The Australian model seems to be the worst possible: deterrence through mass human rights violations. It has “stopped the boats” for now, but this is only because of the relative geographical isolation of Australia. This would not work in Europe, and would also be prohibited by local tribunals, the European Court of Human rights and the Court of Justice of the European Union.
Prohibition pushes migrants deeper into the underground and entrenches the market for smugglers and unscrupulous employers. Mobility solutions offered by States – such as resettlement programmes for refugees directly from transit countries and smart visas for people to come and look for work – allow individuals to enter legally and come forward to register with the authorities. Territorial sovereignty is about controlling the border, and controlling the border is about knowing who enters and who leaves: any mechanism that incentivises people to come forward to the border guard because they have appropriate papers is better than mechanisms that actually will push the migrants to find mobility solutions with smugglers and leave the authorities in the dark as to who enters the territory.

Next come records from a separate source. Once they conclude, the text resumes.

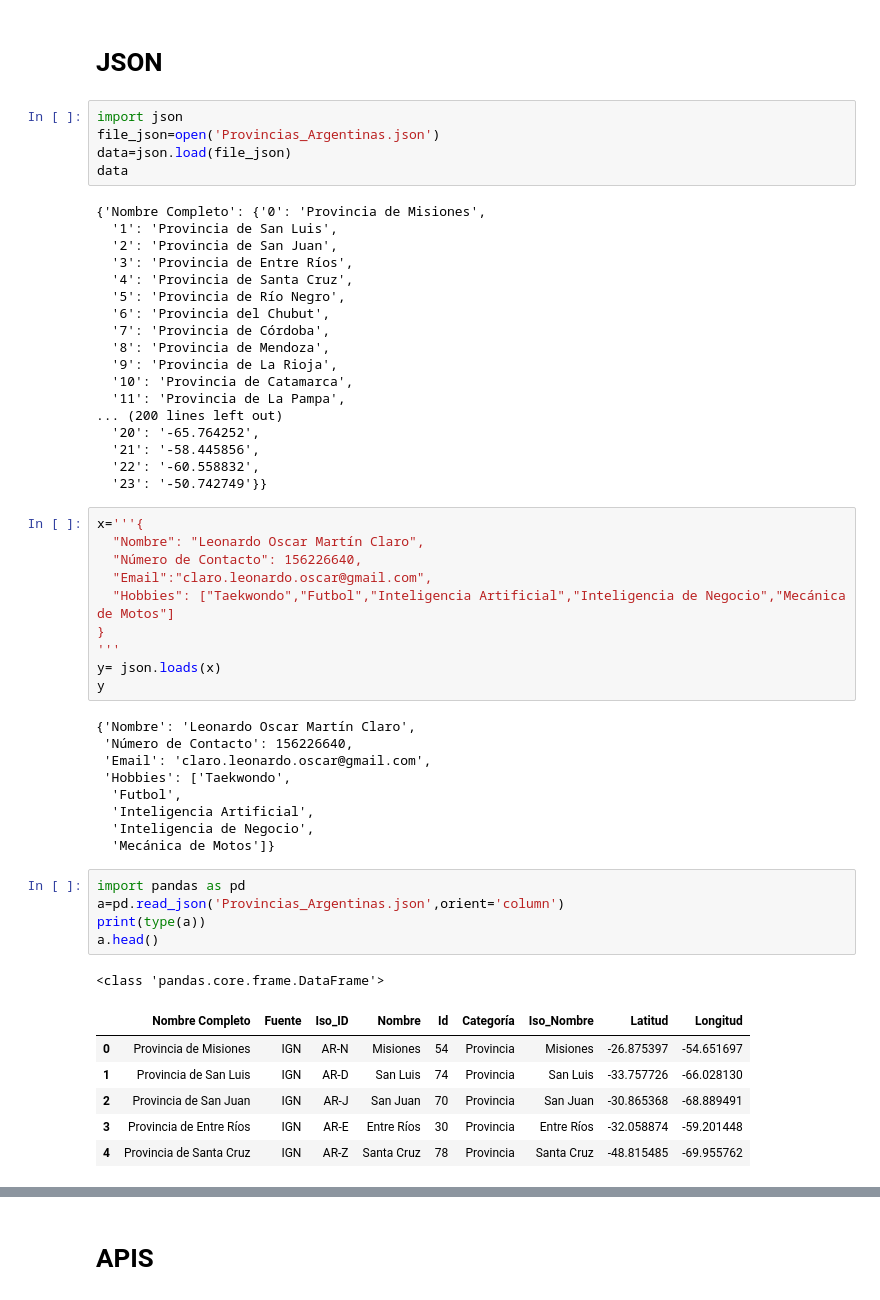
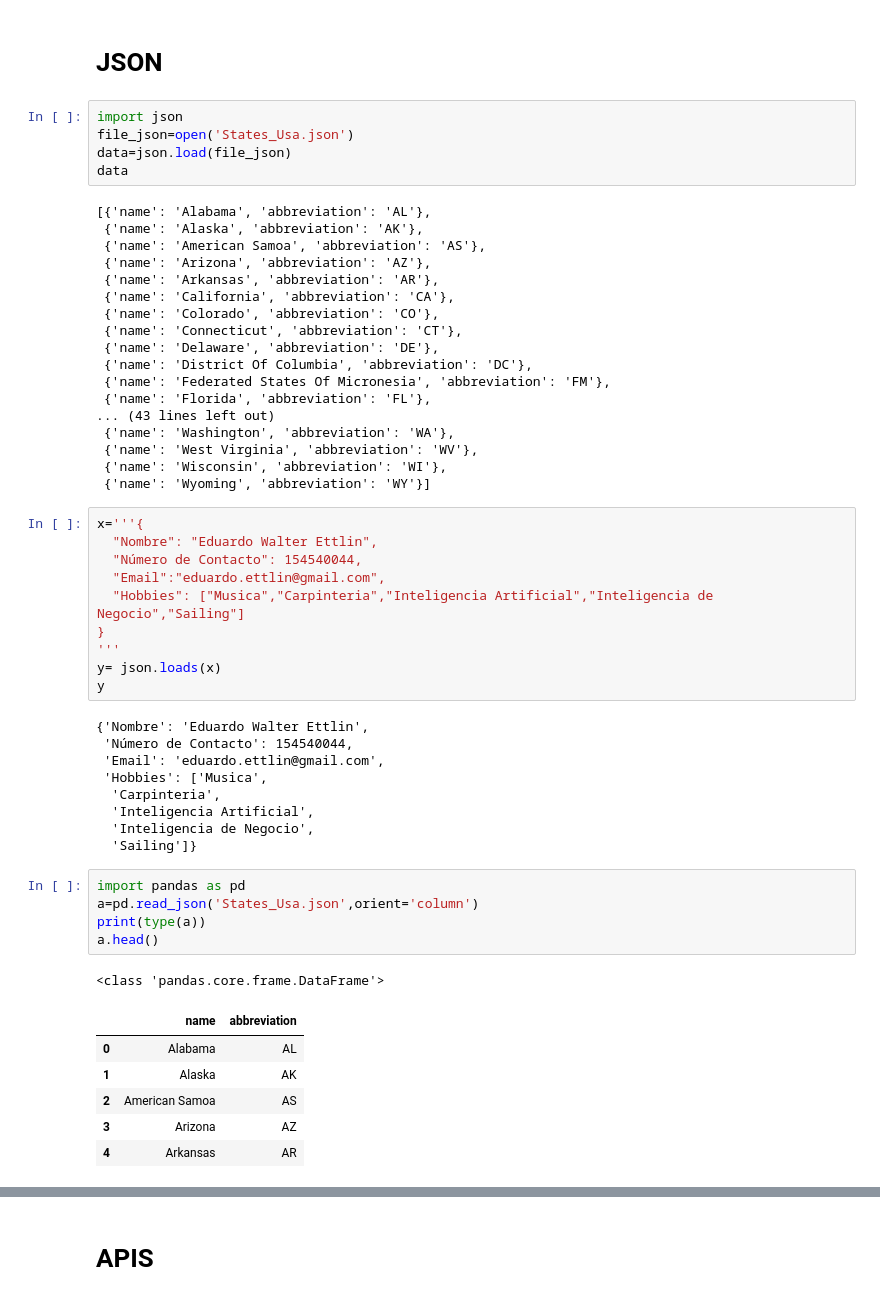
Before and after one commit to EWECORP/DScience_41870, a Jupyter notebook: Desafio_APIS_Ettlin_Eduardo.ipynb, the cells around one changed output, grey strips where cells are left out. Drawn from its saved outputs; the diff is of its cells as text.

```diff
--- a/Desafio_APIS_Ettlin_Eduardo.ipynb
+++ b/Desafio_APIS_Ettlin_Eduardo.ipynb
@@ -31,56 +34,56 @@ Drive already mounted at /content/gdrive; to attempt to forcibly remount, call d
 # JSON
 # %%
 import json
-file_json=open('Provincias_Argentinas.json')
+file_json=open('States_Usa.json')
 data=json.load(file_json)
 data
 # %% [output]
-{'Nombre Completo': {'0': 'Provincia de Misiones',
-  '1': 'Provincia de San Luis',
-  '2': 'Provincia de San Juan',
-  '3': 'Provincia de Entre Ríos',
-  '4': 'Provincia de Santa Cruz',
-  '5': 'Provincia de Río Negro',
-  '6': 'Provincia del Chubut',
-  '7': 'Provincia de Córdoba',
-  '8': 'Provincia de Mendoza',
-  '9': 'Provincia de La Rioja',
-  '10': 'Provincia de Catamarca',
-  '11': 'Provincia de La Pampa',
-... (200 lines left out)
-  '20': '-65.764252',
-  '21': '-58.445856',
-  '22': '-60.558832',
-  '23': '-50.742749'}}
+[{'name': 'Alabama', 'abbreviation': 'AL'},
+ {'name': 'Alaska', 'abbreviation': 'AK'},
+ {'name': 'American Samoa', 'abbreviation': 'AS'},
+ {'name': 'Arizona', 'abbreviation': 'AZ'},
+ {'name': 'Arkansas', 'abbreviation': 'AR'},
+ {'name': 'California', 'abbreviation': 'CA'},
+ {'name': 'Colorado', 'abbreviation': 'CO'},
+ {'name': 'Connecticut', 'abbreviation': 'CT'},
+ {'name': 'Delaware', 'abbreviation': 'DE'},
+ {'name': 'District Of Columbia', 'abbreviation': 'DC'},
+ {'name': 'Federated States Of Micronesia', 'abbreviation': 'FM'},
+ {'name': 'Florida', 'abbreviation': 'FL'},
+... (43 lines left out)
+ {'name': 'Washington', 'abbreviation': 'WA'},
+ {'name': 'West Virginia', 'abbreviation': 'WV'},
+ {'name': 'Wisconsin', 'abbreviation': 'WI'},
+ {'name': 'Wyoming', 'abbreviation': 'WY'}]
 # %%
 x='''{
-  "Nombre": "Leonardo Oscar Martín Claro",
-  "Número de Contacto": 156226640,
-  "Email":"claro.leonardo.oscar@gmail.com",
-  "Hobbies": ["Taekwondo","Futbol","Inteligencia Artificial","Inteligencia de Negocio","Mecánica de Motos"]
+  "Nombre": "Eduardo Walter Ettlin",
+  "Número de Contacto": 154540044,
+  "Email":"eduardo.ettlin@gmail.com",
+  "Hobbies": ["Musica","Carpinteria","Inteligencia Artificial","Inteligencia de Negocio","Sailing"]
 }
 '''
 y= json.loads(x)
 y
 # %% [output]
-{'Nombre': 'Leonardo Oscar Martín Claro',
- 'Número de Contacto': 156226640,
- 'Email': 'claro.leonardo.oscar@gmail.com',
- 'Hobbies': ['Taekwondo',
-  'Futbol',
+{'Nombre': 'Eduardo Walter Ettlin',
+ 'Número de Contacto': 154540044,
+ 'Email': 'eduardo.ettlin@gmail.com',
+ 'Hobbies': ['Musica',
+  'Carpinteria',
   'Inteligencia Artificial',
   'Inteligencia de Negocio',
-  'Mecánica de Motos']}
+  'Sailing']}
 # %%
 import pandas as pd
-a=pd.read_json('Provincias_Argentinas.json',orient='column')
+a=pd.read_json('States_Usa.json',orient='column')
 print(type(a))
 a.head()
 # %% [output]
 <class 'pandas.core.frame.DataFrame'>
-|  | Nombre Completo | Fuente | Iso_ID | Nombre | Id | Categoría | Iso_Nombre | Latitud | Longitud |
-| 0 | Provincia de Misiones | IGN | AR-N | Misiones | 54 | Provincia | Misiones | -26.875397 | -54.651697 |
-| 1 | Provincia de San Luis | IGN | AR-D | San Luis | 74 | Provincia | San Luis | -33.757726 | -66.028130 |
-| 2 | Provincia de San Juan | IGN | AR-J | San Juan | 70 | Provincia | San Juan | -30.865368 | -68.889491 |
-| 3 | Provincia de Entre Ríos | IGN | AR-E | Entre Ríos | 30 | Provincia | Entre Ríos | -32.058874 | -59.201448 |
-| 4 | Provincia de Santa Cruz | IGN | AR-Z | Santa Cruz | 78 | Provincia | Santa Cruz | -48.815485 | -69.955762 |
+|  | name | abbreviation |
+| 0 | Alabama | AL |
+| 1 | Alaska | AK |
+| 2 | American Samoa | AS |
+| 3 | Arizona | AZ |
+| 4 | Arkansas | AR |
```
Also changed, not shown: parts of 32 cells of this notebook.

This should be clear by now, but unfortunately politicians in destination or transit countries in the EU do not seem to be able to package this idea in the kind of message they can sell to their electorate for the next election.
To know more about Australia’s migration policies, read the New York Times article ”Australia’s Brutal Treatment of Migrants”.